Inspecting the bottom of her foot, he sees the dried blood across the ball of her foot, and fresh blood barely welling from the small cut. “Your feet are filthy from these streets,” he says in Japanese, enjoying the chance to use a language he hasn’t spoken in decades. “You need shoes...but we will need a genius to design shoes for you, that won’t restrict your movement.”
“You will let me go outside the station, then?” she asks softly, in Japanese.
He looks up, into her brown eyes. Once again he feels that penetrating gaze of hers, as if she is peeling back all the masks he wears. Or as if she knows me. He blinks, looks back at her foot. He resumes breathing.
“Patience,” he replies in the same language. “First, I need to know you are ready. Then we must convince Alma. And you won’t go out alone, in any case. Not until you know the neighborhood much better.”
He sighs, switching back to Urbia. “It’s only a little cut, but you shouldn’t walk on it. I’m terrible at healing spells. I only know one, and it’s very basic and doesn’t always work. I’ve never been able to get the better ones to work at all. I suppose healing is just not in my nature.”
He takes a handkerchief out of his pocket and holds it under the flow of the fountain. He sees a small face form in the water, and he smiles at the god of the fountain, bowing his head in thanks, receiving a smile in return. Then he focuses on Mayumi’s foot again, cleaning the wound while whispering a little poem in a language called Blood, a language forgotten by all except in certain spells of healing and harm.
He uses his own mana, easier than trying to draw the mana from the environment. A phantom breeze rises, bringing the smell of an ocean on another world, the sound of waves...Sky’s eyes turn from brown to a deep-ocean blue-green that spreads to devour sclera and pupils. He feels the spell working, but suddenly Mayumi gasps and yanks her foot back, and Sky looks up at her, blinking as his eyes return to normal. Her eyes are wide, her face flushed.
“I’m sorry, did I hurt you?”
“No,” she says. “I...a feeling came over me. And a vision.”
“Oh...sometimes, when a god uses his power, aspects of that god’s power are carried along. I hope what you saw and felt wasn’t...disturbing.”

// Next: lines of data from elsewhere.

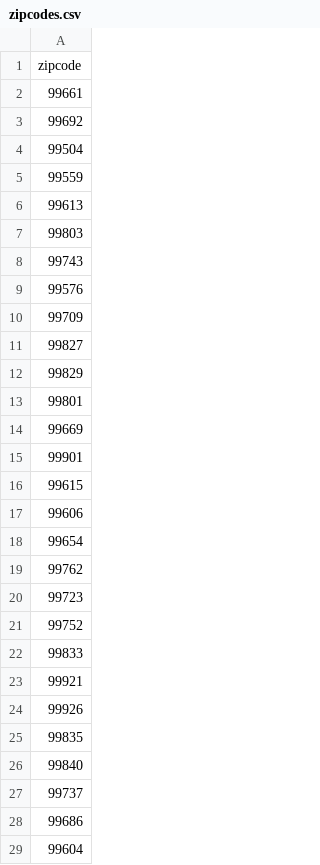
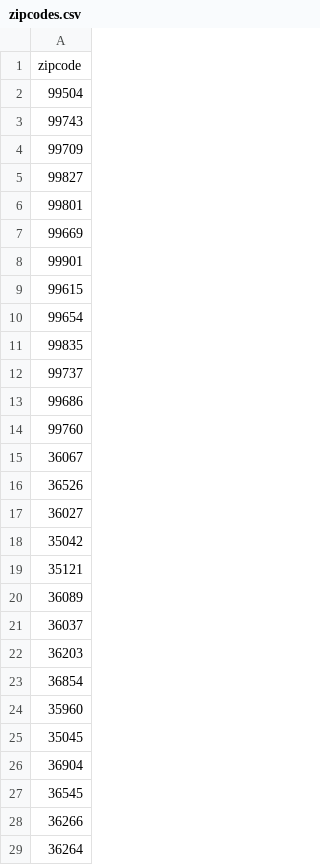
Before and after one commit to AliBashir1/weather_reports_ETL, a CSV file: project_files/src/weather_reports_etl/data/zipcodes.csv, drawn as a sheet; only a part is shown; the shorter side is filled out with more unchanged rows; the diff covers the shown part only.

```diff
--- a/project_files/src/weather_reports_etl/data/zipcodes.csv
+++ b/project_files/src/weather_reports_etl/data/zipcodes.csv
@@ -1,13 +1,6 @@
 zipcode
-99661
-99692
 99504
-99559
-99613
-99803
 99743
-99576
 99709
 99827
-99829
 99801
@@ -16,14 +9,5 @@ zipcode
 99615
-99606
 99654
-99762
-99723
-99752
-99833
-99921
-99926
 99835
-99840
 99737
 99686
-99604
```
Also changed, not shown: 65 removed rows and 17 edited cells elsewhere in this file, 48 other files.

She shakes her head. But she doesn’t say anything about what it was she saw or felt, and continues looking at him a little curiously, her blush fading. Hell, he thinks, now what have I done? What nightmare images of war and rebellion have I put in her head? As if she weren’t already rebellious enough. But after a moment she extends her foot to him again, to show him that the little wound is gone except for a slightly red mark.
As they get up, she pauses to bow and say a quick prayer of thanks to the little fountain-god. She looks at Sky, a questioning expression on her face.
“No,” he says. “Please don’t. Not to me.”
“But you used your mana to heal me. I should help restore it.”
“You’re part of our station. You may be a civilian, but you’re under my command, and I don’t want anyone under my command praying to me. It wouldn’t be appropriate. Anyway, I get all the mana I need from the Guardia each month.”
She nods, and they continue toward the station.
“Now,” he says, “tell me more about Zeffretti.”